The order doesn’t say to what extent Illinois needs to increase funding: It leaves open the window to partial Medicaid payments, but says that it should “achieve substantial compliance with the (Beeks and Memisovski) consent decrees” entered into in 1993 and 2015, respectively.

Illinois has been without a budget for more than 700 days, but the state is spending more than before due in part to a series of court orders and consent decrees, like the one that requires support for Medicaid.

Comptroller Susana Mendoza, who is not technically a party to the suit but whose job it is to write the state’s checks, issued a statement saying that the “the lack of a budget for the last two years has created a situation in which we now have more court-ordered and state-mandated payments than we have revenues to cover them.”
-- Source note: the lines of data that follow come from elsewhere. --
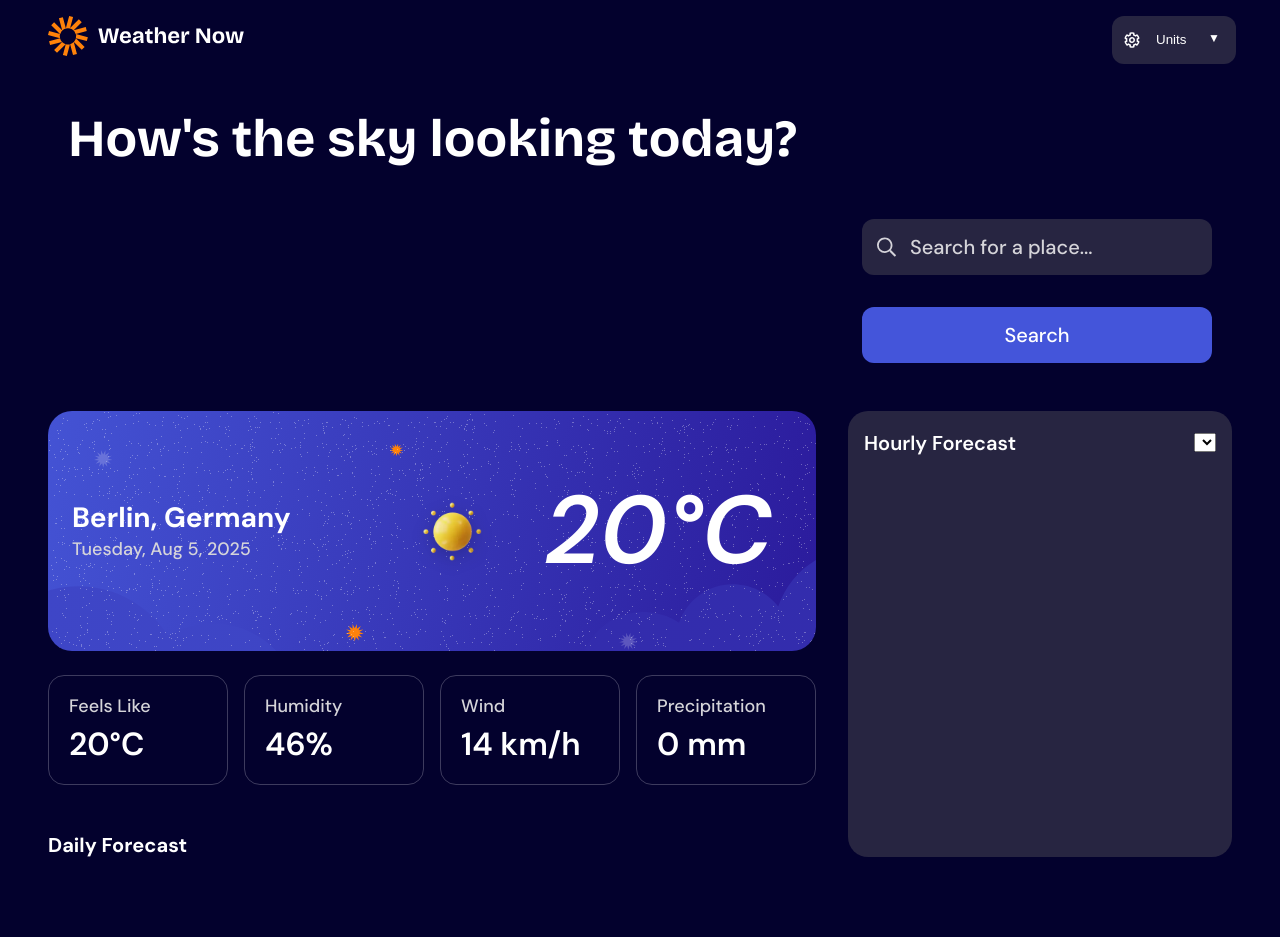
Repository: MKwaak/weather-app-main
Page: index.html
An editor plug-in stored every save of this project. The page is shown before and after the next save, followed by the edit.
The browser window is 1280 px wide. The pictures show the whole page.
The page's requests for data from a server got no answer.

Above is the page before, as saved 2026-01-31 01:34:18.

After the next save:
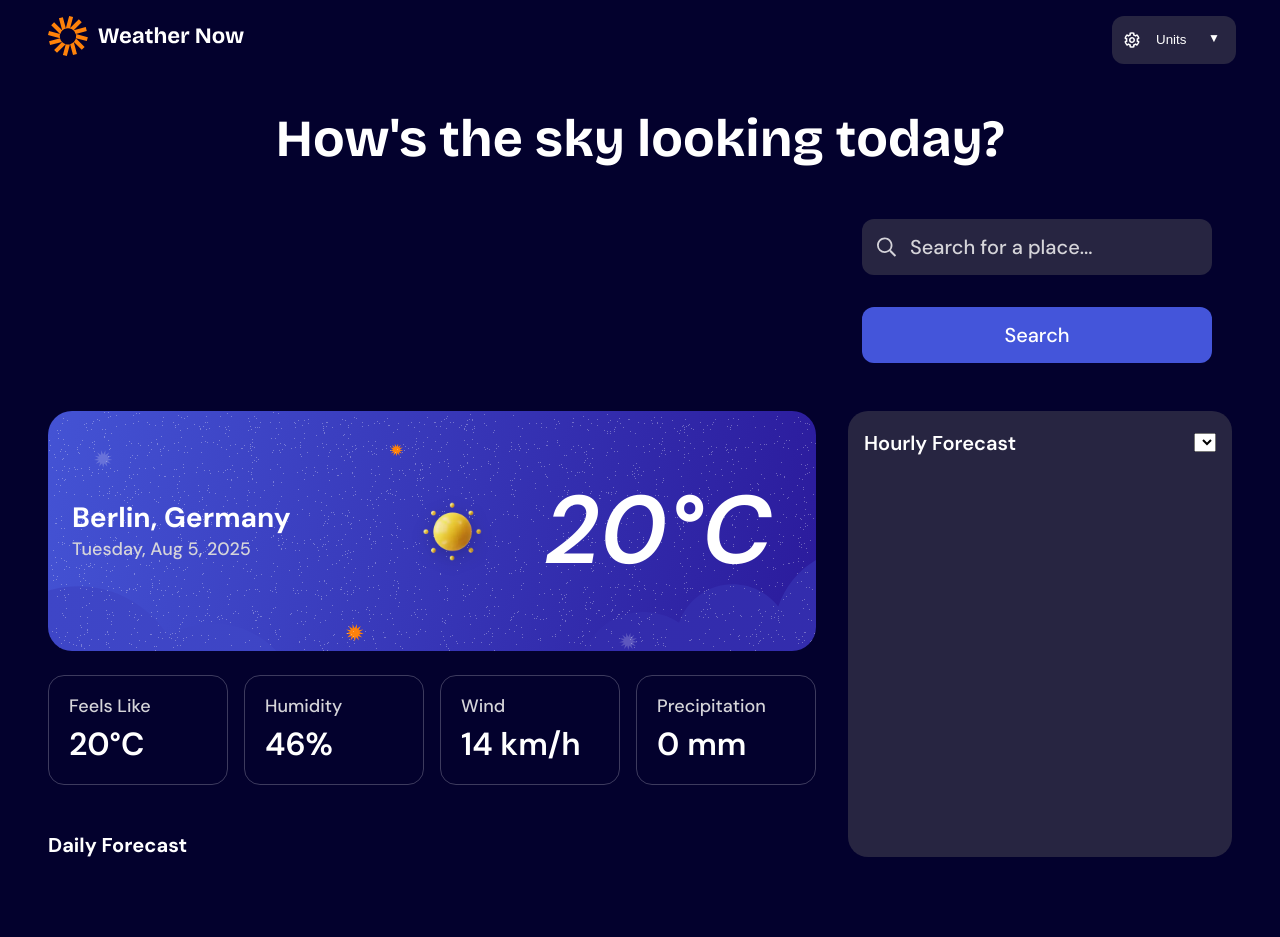
Saved 100 s later.
--- a/style.css
+++ b/style.css
@@ -310,25 +310,22 @@
 }
 
 .hero__content {
-  display: flex;
-  flex-direction: column; /* Titel boven, Form onder */
-  align-items: flex-start; /* Zorgt dat alles netjes links begint */
+  display: grid;
+  /* Matcht exact met je dashboard */
+  grid-template-columns: 1fr 350px;
+  column-gap: 32px;
+
   width: 100%;
-  max-width: calc(1184 / 16 * 1rem); /* Moet matchen met .dashboard */
+  max-width: calc(1184 / 16 * 1rem);
   margin: 0 auto;
   padding: 48px 20px 24px;
-
-  /* DIT IS DE MATCH: Gebruik dezelfde kolommen als je dashboard */
-  grid-template-columns: 1fr 350px;
-  column-gap: 32px;
-  /* Zorg dat de breedte exact hetzelfde is als je dashboard */
-  padding-block-start: 48px;
-  padding-inline: 20px; /* Zorg dat deze padding matcht met die van je dashboard! */
   box-sizing: border-box;
-  justify-items: stretch; /* Dwingt kinderen om breedte te pakken */
 }
 
 .hero__title {
+  /* Zorgt dat de titel niet in de linkerkolom gepropt wordt,
+  maar over de hele breedte (beide kolommen) loopt */
+  grid-column: 1 / -1;
   margin-bottom: 24px; /* Ruimte tussen tekst en zoekveld */
   font-size: var(--font-size-h1);
   margin-block-end: 48px;
@@ -342,6 +339,8 @@
 
 /* Hero search container */
 .hero__search {
+  /* De form gedraagt zich als een 'sub-container' */
+  grid-column: 1 / -1;
   display: grid;
   grid-template-columns: 1fr 350px;
   column-gap: 32px;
Mendoza says her attorneys will continue negotiations with the plaintiffs’ legal team.

Attorney General Lisa Madigan, whose office defended the state in the suit, had no immediate comment.

A lawyer for the Medicaid recipients, Thomas Yates of the Legal Council for Health Justice, calls it a “fair result.”

He says there are no easy answers, short of legislators and the governor passing a budget.

“The state has a dilemma that they have a number of court orders and they’re going to have to comply with them all,” he said. “Medicaid has an impact far beyond what you would think about just in terms of providing health care. Three million people are on Medicaid, all over the state. To give it short shrift – as the state has done so far – we think violates the orders … and does a disserve to this program.”

Follow Amanda Vinicky on Twitter: @AmandaVinicky

Related stories:

Judge to Decide Which Bills Get Paid First

June 6: Illinois government is sitting on $14.68 billion of bills it can’t afford to pay, and providers of Medicaid are suing to get to the front of the line.

The Illinois Senate Passed a Budget. Will the House Follow Suit?

June 5: The Illinois General Assembly has blown a May 31 spring session deadline. So now what? We discuss the Springfield budget battle with state Sens. Heather Steans and Chris Nybo.

Late State Payments Could Cost Medicaid Patients Access to Health Care

May 2: More than two dozen health care providers are threatening to stop caring for poor patients unless the state pays its Medicaid bills. We talk with the reporter who broke the story.

Thanks to our sponsors:

View all sponsors

Thanks to our sponsors:

View all sponsors

File Attachments: